– The other night I read the transcript of a talk about stories. What it said, basically (I think), is that we humans like to impose order on chaos, which is why we describe our lives in terms of stories instead of the mess they might actually be. Also: stories are easy to remember and to share, which is another reason we like them and unthinkingly impose them.
– The other day I read a study about expressive writing (which basically means “stream-of-consciousness”, I think, but focused on a particular topic). Apparently it’s healthy. Humans feel better after expressing themselves, or so this study was suggesting.
– The other night while falling asleep I thought of something interesting that tied those two things together, but by the next morning I’d forgotten what it was. I stood in the kitchen and thought, “Well, it can’t have been very important if I’ve forgotten it already.” But then I realised that if stories are ways that we impose order on chaos, only mentioning the bits that fit the story structure, then it’s quite possible that we always leave the important bits out. Maybe the chaotic non-story incidental details are the important things. The fact that something is memorable doesn’t necessarily mean it’s important; it might only mean that it fits into a story, and we remember it because we remember stories more easily than whatever the unruly alternative would be.

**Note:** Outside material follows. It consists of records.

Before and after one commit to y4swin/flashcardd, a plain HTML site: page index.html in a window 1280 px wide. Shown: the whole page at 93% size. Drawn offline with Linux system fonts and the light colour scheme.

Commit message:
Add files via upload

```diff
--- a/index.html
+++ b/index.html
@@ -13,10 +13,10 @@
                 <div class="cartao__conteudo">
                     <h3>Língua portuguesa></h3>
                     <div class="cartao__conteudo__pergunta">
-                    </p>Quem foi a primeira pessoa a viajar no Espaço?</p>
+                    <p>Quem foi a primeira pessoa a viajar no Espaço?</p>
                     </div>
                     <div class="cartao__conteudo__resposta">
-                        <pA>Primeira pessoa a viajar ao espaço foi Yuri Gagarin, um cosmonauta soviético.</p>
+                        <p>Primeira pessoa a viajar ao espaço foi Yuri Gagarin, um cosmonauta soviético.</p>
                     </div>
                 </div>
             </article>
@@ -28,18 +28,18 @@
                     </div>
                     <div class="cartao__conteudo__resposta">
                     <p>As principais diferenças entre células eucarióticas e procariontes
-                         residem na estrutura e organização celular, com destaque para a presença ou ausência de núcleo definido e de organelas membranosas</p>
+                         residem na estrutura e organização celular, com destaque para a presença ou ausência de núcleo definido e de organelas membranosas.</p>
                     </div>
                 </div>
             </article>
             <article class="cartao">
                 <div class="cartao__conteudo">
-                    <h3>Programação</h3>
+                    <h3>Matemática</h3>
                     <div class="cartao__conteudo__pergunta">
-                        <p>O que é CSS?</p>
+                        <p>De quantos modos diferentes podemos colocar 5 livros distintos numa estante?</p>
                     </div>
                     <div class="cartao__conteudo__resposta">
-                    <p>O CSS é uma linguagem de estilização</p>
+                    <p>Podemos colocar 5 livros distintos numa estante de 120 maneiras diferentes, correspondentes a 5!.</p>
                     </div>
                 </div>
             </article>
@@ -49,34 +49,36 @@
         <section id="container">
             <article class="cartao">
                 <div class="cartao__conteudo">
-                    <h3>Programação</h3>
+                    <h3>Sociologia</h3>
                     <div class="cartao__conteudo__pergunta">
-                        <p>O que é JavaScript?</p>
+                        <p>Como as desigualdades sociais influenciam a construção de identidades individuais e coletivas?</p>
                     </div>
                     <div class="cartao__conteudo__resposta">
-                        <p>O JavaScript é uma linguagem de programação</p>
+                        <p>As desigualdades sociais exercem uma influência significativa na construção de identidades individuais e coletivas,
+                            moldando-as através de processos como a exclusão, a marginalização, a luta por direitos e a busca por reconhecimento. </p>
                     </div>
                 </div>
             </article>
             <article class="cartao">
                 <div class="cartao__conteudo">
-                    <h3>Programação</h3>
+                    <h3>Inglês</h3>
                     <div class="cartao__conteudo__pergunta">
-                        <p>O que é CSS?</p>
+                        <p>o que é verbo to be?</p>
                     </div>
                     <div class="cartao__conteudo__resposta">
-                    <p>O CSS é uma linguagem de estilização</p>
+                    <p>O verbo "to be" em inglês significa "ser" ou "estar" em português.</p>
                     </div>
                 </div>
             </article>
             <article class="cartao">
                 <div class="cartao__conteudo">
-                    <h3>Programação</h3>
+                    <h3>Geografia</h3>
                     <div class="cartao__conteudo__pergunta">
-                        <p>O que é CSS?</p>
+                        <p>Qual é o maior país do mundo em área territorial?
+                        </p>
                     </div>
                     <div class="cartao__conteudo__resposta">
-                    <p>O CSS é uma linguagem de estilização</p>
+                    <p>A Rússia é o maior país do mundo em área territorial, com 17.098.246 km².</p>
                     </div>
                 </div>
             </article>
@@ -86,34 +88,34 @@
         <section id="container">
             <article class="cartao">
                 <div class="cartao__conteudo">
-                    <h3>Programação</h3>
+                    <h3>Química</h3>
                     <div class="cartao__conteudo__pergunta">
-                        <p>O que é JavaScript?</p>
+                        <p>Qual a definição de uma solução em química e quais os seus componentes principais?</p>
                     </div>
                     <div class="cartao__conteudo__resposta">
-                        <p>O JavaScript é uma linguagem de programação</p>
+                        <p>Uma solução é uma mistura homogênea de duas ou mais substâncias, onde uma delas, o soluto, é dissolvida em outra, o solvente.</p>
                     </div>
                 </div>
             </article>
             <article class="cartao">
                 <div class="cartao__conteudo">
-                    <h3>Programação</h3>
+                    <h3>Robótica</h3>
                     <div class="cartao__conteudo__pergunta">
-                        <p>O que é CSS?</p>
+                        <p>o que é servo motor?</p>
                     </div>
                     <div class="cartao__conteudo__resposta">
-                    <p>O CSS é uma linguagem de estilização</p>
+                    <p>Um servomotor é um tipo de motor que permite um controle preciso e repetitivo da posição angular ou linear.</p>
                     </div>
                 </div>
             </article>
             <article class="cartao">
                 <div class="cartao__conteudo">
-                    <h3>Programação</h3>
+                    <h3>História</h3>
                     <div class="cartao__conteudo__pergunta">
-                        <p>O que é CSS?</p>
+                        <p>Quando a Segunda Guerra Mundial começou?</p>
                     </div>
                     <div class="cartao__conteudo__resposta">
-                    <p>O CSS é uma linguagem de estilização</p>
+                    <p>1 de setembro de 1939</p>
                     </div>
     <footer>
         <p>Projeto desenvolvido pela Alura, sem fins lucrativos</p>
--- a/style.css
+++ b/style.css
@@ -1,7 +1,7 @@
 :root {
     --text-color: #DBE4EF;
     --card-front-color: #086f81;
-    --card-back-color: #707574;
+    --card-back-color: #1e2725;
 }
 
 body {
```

– Presumably we feel better after expressing ourselves (those of us who do), because we’ve managed to put ideas and memories and et cetera into words and sentences: one thing after another, in a line, in order, in a nice neat procession – like walking. And the sentences go together to make a story of some sort, involving explanation and description and intention and consequences. From the chaos and mess we live in or react to, we make something that makes sense. We make sense – impose it, by leaving out all the bits that don’t fit the story. And then later we remember the story we’ve made rather than what happened itself. It’s easier to remember the story instead of the raw data – if it’s even possible to have raw data in our heads. (Maybe our perceptions are biased, and presumably all data comes in through our perceptions.) Maybe everything in our head is the equivalent of a false memory.